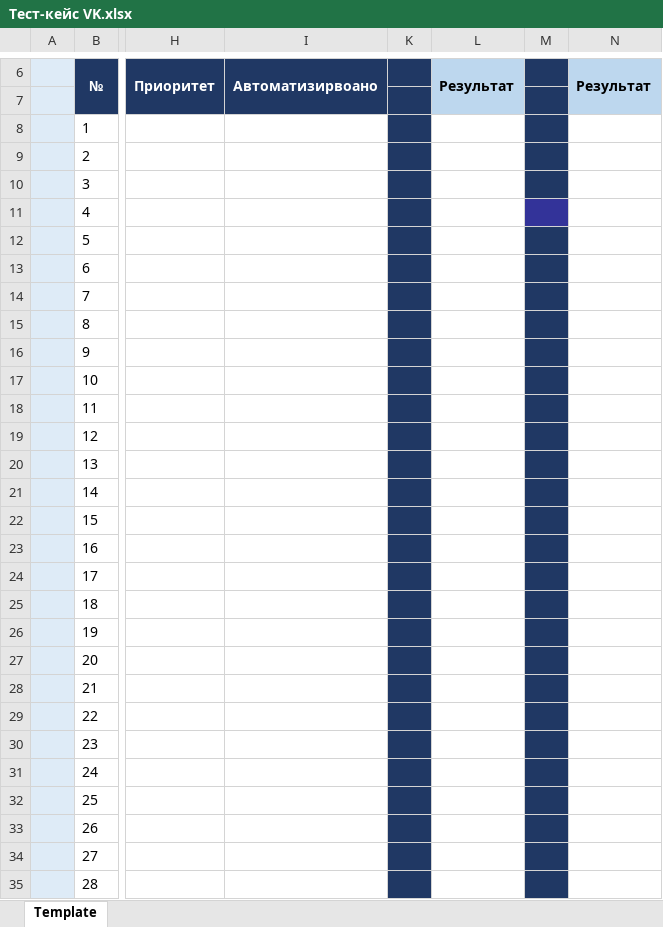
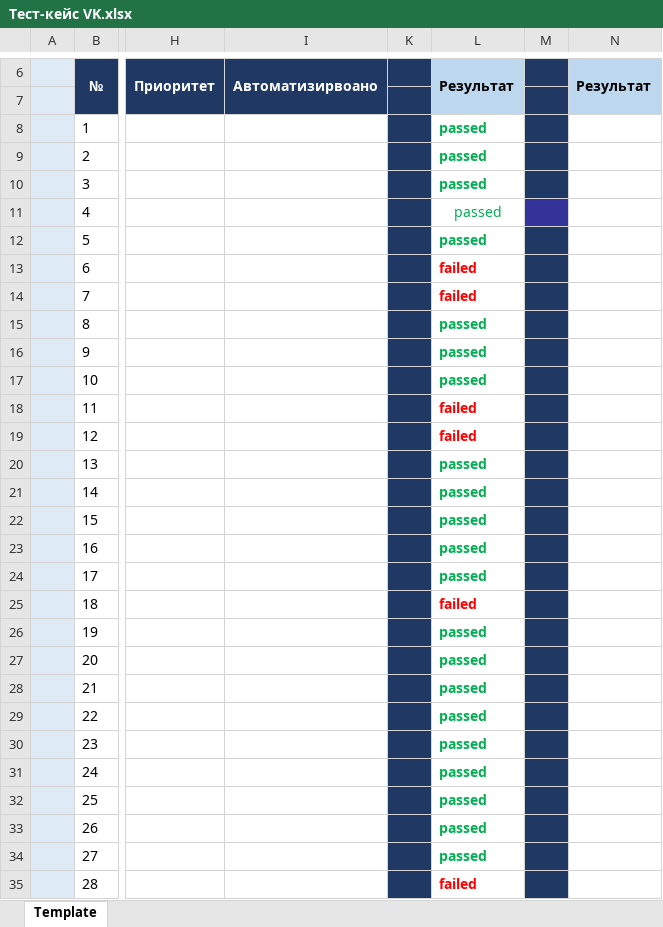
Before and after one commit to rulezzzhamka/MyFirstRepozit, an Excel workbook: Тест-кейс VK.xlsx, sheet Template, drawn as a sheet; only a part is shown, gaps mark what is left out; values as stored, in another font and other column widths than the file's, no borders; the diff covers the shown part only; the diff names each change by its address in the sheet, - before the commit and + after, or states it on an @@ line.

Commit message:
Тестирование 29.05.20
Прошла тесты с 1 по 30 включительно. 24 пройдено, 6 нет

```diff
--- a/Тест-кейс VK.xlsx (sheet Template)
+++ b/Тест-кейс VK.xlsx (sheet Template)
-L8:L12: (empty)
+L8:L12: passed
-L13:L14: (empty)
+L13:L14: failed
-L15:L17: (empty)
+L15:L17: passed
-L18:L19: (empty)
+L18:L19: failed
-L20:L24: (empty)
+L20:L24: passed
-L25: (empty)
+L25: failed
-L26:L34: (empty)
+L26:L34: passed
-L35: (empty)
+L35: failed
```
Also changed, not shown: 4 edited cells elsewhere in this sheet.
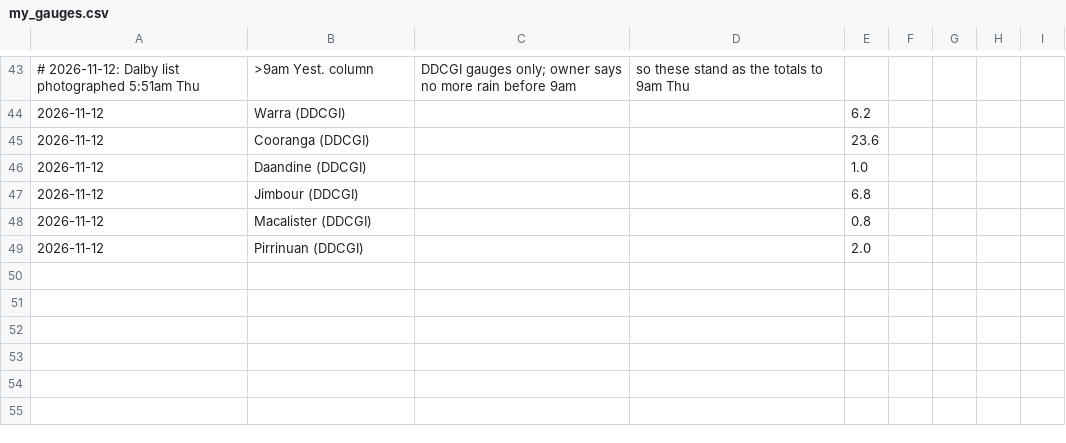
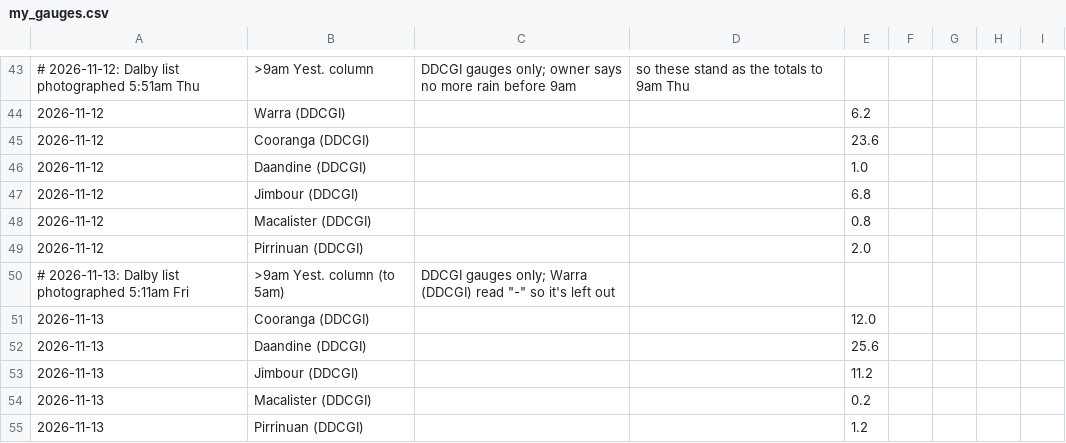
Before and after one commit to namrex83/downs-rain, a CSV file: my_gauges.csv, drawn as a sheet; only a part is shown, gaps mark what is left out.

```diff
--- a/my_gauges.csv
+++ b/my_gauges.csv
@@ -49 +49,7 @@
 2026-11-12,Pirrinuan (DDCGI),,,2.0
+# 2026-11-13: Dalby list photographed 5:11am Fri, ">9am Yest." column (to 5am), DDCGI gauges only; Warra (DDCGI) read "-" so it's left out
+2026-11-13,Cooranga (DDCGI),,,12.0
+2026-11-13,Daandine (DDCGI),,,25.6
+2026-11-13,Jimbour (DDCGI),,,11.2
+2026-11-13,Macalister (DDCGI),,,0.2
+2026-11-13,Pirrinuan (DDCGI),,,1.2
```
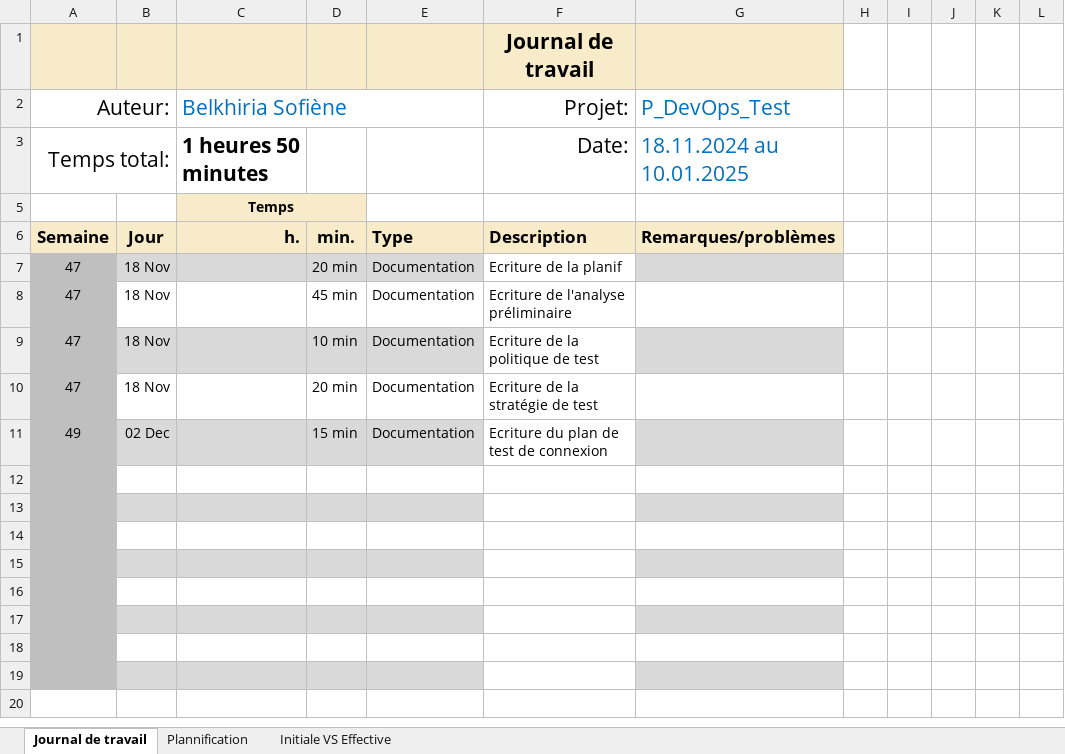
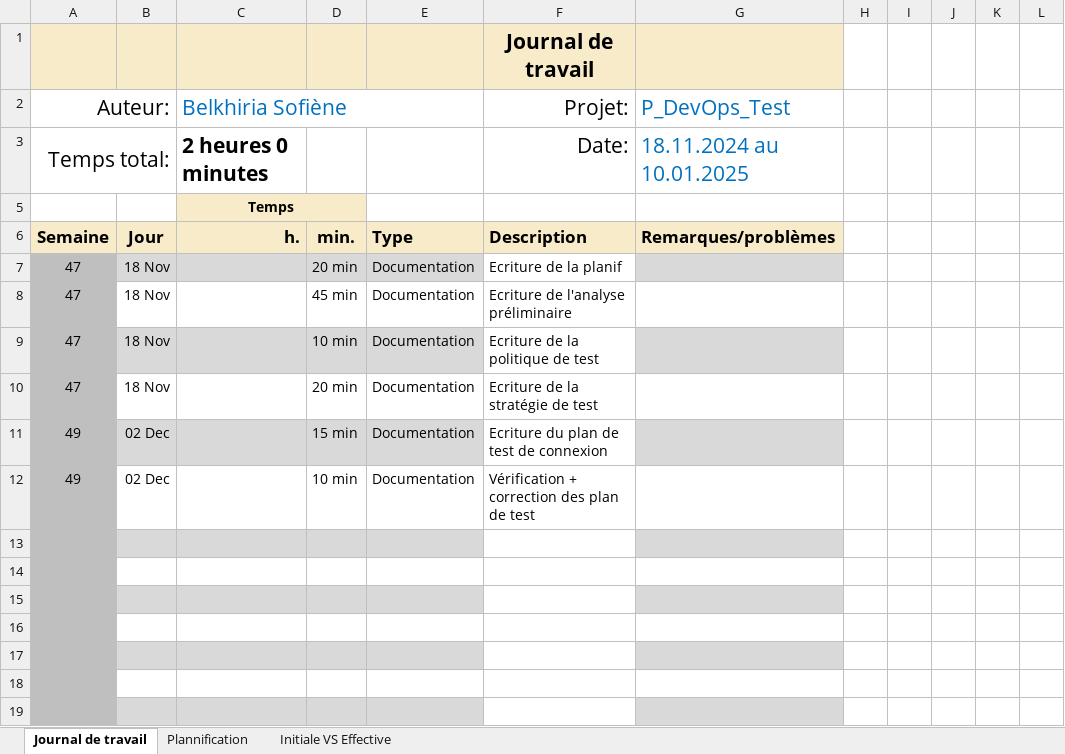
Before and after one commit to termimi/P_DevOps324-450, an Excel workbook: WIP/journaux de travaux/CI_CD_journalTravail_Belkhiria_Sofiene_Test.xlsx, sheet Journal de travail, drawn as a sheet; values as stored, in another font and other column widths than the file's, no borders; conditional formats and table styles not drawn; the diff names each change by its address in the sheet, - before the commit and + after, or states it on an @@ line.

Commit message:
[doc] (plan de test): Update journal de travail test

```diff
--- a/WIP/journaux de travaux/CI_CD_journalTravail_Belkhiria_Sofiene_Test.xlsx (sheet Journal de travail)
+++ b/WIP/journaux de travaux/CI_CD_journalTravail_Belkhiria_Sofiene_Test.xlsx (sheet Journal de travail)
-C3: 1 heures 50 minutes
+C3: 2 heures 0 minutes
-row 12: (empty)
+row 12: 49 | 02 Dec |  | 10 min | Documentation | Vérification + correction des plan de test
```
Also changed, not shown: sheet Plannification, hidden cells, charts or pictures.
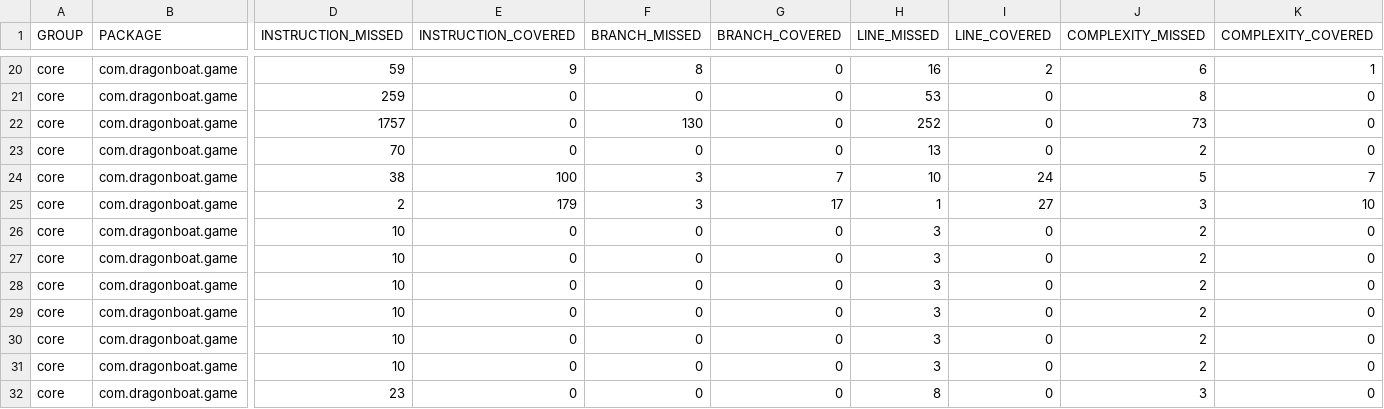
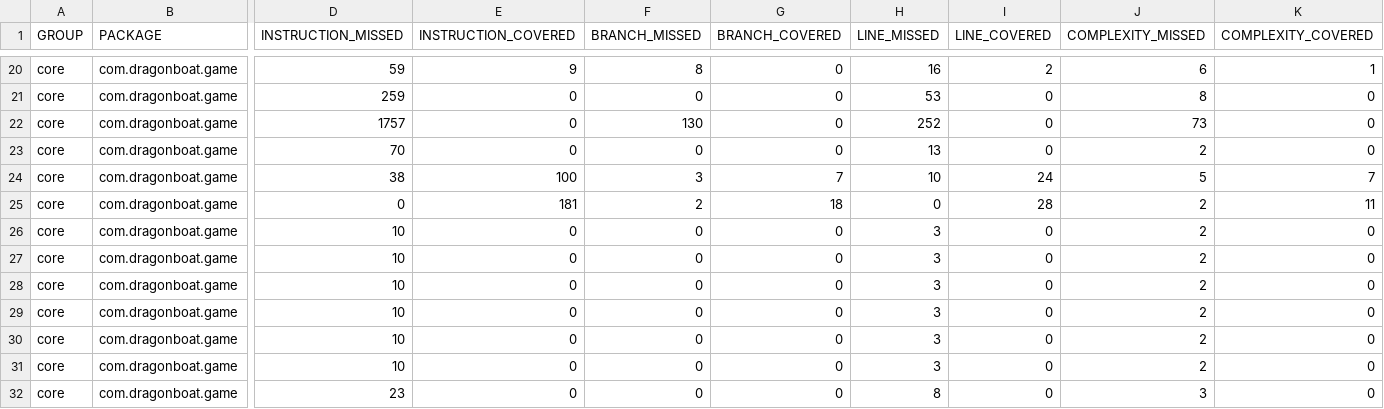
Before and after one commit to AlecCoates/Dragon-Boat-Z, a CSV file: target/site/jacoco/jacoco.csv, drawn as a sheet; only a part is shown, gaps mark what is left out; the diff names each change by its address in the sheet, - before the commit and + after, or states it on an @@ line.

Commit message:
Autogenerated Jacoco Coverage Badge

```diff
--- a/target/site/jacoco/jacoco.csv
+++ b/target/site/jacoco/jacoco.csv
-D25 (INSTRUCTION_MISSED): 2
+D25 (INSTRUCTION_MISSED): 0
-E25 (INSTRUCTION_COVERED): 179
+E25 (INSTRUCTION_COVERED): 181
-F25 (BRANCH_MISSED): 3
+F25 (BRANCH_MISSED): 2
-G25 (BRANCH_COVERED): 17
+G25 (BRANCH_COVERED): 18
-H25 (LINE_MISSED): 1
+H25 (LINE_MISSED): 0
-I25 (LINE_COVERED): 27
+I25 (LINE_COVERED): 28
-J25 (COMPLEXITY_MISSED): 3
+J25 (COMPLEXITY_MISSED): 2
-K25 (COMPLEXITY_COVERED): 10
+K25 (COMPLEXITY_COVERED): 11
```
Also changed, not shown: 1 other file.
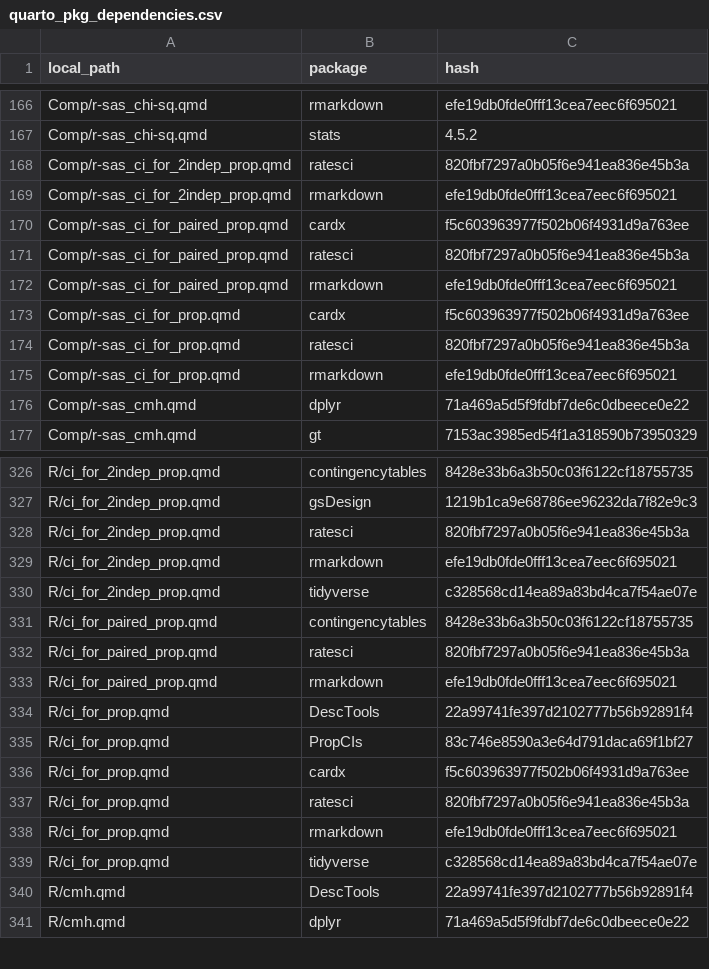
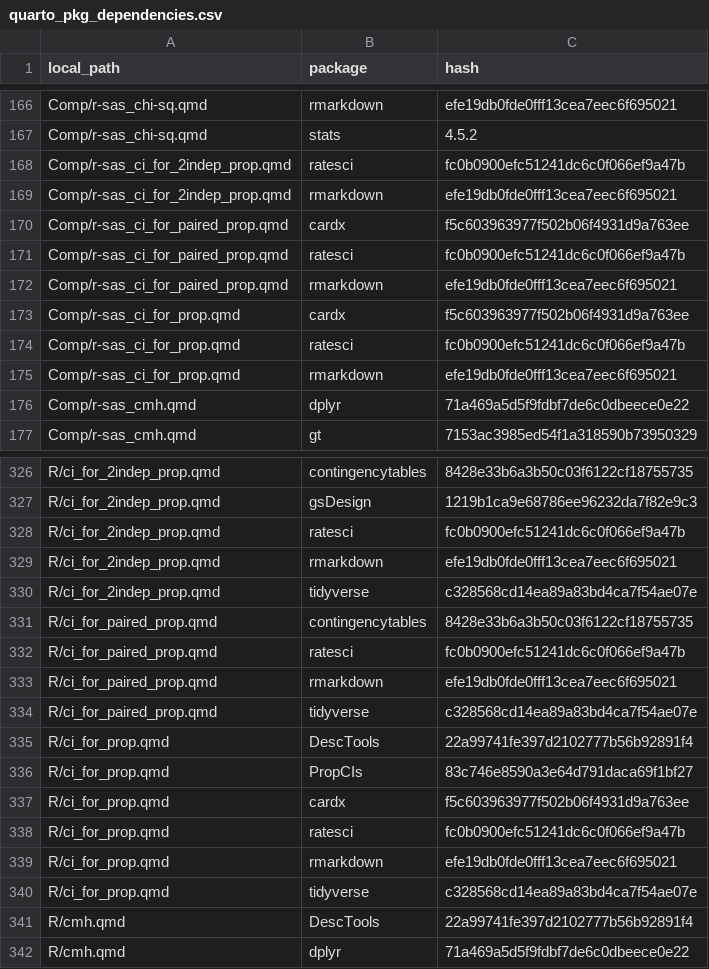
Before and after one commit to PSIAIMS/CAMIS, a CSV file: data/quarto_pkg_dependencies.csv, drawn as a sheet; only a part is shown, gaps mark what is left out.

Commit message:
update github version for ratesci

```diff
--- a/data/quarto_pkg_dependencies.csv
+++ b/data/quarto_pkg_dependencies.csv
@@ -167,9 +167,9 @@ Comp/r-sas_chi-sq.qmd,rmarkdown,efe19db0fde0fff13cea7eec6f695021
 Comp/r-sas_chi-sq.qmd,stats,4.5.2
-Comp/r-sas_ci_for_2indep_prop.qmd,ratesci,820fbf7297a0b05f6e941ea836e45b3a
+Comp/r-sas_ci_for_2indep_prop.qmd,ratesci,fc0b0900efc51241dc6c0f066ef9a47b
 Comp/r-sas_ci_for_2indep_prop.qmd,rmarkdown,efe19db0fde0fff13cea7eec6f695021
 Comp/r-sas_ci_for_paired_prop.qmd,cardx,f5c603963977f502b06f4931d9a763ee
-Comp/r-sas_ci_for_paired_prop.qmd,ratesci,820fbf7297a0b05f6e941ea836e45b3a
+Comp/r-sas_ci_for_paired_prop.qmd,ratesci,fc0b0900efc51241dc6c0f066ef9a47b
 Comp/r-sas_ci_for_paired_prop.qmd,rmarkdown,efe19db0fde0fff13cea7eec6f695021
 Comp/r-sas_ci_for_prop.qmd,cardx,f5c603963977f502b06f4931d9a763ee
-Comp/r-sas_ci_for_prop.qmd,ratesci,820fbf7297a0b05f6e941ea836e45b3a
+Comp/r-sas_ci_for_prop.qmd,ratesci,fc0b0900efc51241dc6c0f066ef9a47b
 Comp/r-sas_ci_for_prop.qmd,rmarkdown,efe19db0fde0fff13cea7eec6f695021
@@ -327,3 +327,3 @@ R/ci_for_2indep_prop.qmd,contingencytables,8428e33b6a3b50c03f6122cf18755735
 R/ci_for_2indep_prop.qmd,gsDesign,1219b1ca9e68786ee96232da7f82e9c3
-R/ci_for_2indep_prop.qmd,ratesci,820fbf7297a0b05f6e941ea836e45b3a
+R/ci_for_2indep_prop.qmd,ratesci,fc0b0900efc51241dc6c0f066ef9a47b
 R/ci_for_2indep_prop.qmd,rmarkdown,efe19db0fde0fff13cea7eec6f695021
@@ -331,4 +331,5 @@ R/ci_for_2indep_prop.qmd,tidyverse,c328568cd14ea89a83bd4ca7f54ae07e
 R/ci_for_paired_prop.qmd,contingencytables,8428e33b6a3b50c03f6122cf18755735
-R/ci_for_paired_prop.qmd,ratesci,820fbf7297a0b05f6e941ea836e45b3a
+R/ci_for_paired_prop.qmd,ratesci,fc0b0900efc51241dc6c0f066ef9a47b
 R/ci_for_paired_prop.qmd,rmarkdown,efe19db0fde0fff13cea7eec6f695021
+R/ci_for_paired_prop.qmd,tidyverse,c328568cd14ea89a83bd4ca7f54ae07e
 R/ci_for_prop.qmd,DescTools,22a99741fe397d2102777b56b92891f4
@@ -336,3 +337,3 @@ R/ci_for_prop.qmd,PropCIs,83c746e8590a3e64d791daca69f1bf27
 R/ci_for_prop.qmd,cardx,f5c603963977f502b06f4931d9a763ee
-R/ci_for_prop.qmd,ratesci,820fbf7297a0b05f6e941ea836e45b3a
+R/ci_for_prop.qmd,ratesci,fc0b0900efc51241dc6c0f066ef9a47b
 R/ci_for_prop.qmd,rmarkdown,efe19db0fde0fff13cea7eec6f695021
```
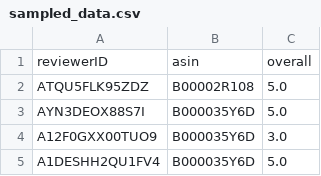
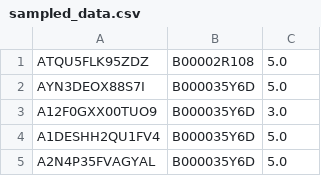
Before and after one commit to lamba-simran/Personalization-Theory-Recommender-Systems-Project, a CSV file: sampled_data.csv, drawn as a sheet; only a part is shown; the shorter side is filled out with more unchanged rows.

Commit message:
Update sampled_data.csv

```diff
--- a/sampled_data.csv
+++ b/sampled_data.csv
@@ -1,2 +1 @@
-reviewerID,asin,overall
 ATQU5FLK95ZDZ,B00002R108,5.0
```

·····

> **REQUIRED ACTION**
Find every line above where the word "part" occurs, and copy that line.

> **PROBLEM SOLUTION**
Before and after one commit to rulezzzhamka/MyFirstRepozit, an Excel workbook: Тест-кейс VK.xlsx, sheet Template, drawn as a sheet; only a part is shown, gaps mark what is left out; values as stored, in another font and other column widths than the file's, no borders; the diff covers the shown part only; the diff names each change by its address in the sheet, - before the commit and + after, or states it on an @@ line.
Before and after one commit to namrex83/downs-rain, a CSV file: my_gauges.csv, drawn as a sheet; only a part is shown, gaps mark what is left out.
Before and after one commit to AlecCoates/Dragon-Boat-Z, a CSV file: target/site/jacoco/jacoco.csv, drawn as a sheet; only a part is shown, gaps mark what is left out; the diff names each change by its address in the sheet, - before the commit and + after, or states it on an @@ line.
Before and after one commit to PSIAIMS/CAMIS, a CSV file: data/quarto_pkg_dependencies.csv, drawn as a sheet; only a part is shown, gaps mark what is left out.
Before and after one commit to lamba-simran/Personalization-Theory-Recommender-Systems-Project, a CSV file: sampled_data.csv, drawn as a sheet; only a part is shown; the shorter side is filled out with more unchanged rows.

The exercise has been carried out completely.